* Your task *
This task calls for copying every line in the data below that contains the word "ipynb".

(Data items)

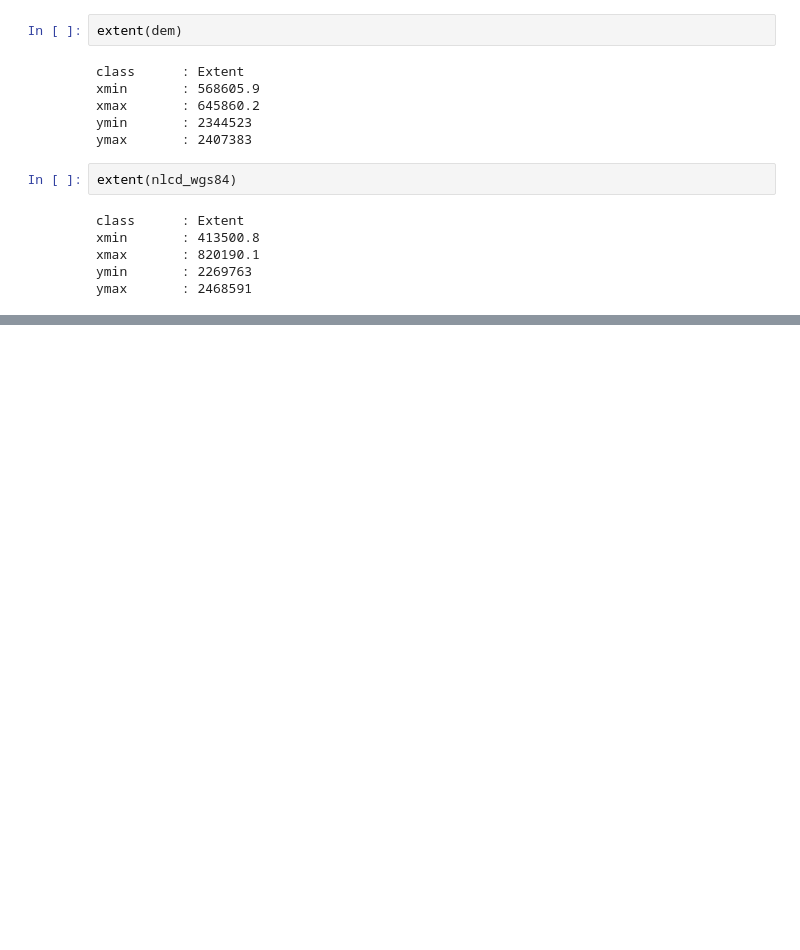
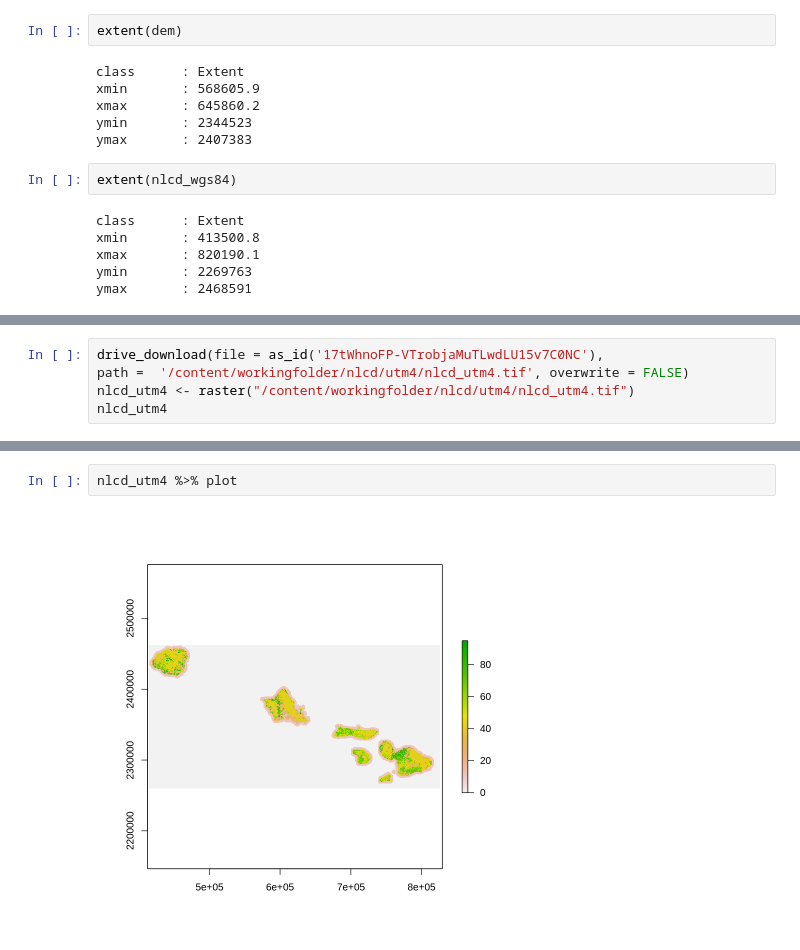
Before and after one commit to MadmanMarble/Planet_U-NET, a Jupyter notebook: AOI_make_grid.ipynb, the cells around one changed output, grey strips where cells are left out. Cells and saved outputs as stored; diff of their text form; blank space fills up the shorter version.

```diff
--- a/AOI_make_grid.ipynb
+++ b/AOI_make_grid.ipynb
@@ -817,0 +889,5 @@ ERROR: Error in eval(expr, envir, enclos): object 'test_extent' not found
+# %%
+drive_download(file = as_id('17tWhnoFP-VTrobjaMuTLwdLU15v7C0NC'),
+path =  '/content/workingfolder/nlcd/utm4/nlcd_utm4.tif', overwrite = FALSE)
+nlcd_utm4 <- raster("/content/workingfolder/nlcd/utm4/nlcd_utm4.tif")
+nlcd_utm4
@@ -817,0 +909,4 @@ ERROR: Error in eval(expr, envir, enclos): object 'test_extent' not found
+# %%
+nlcd_utm4 %>% plot
+# %% [output]
+[figure, added]
```
Also changed, not shown: parts of 54 cells of this notebook.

* Task response *
Before and after one commit to MadmanMarble/Planet_U-NET, a Jupyter notebook: AOI_make_grid.ipynb, the cells around one changed output, grey strips where cells are left out. Cells and saved outputs as stored; diff of their text form; blank space fills up the shorter version.
--- a/AOI_make_grid.ipynb
+++ b/AOI_make_grid.ipynb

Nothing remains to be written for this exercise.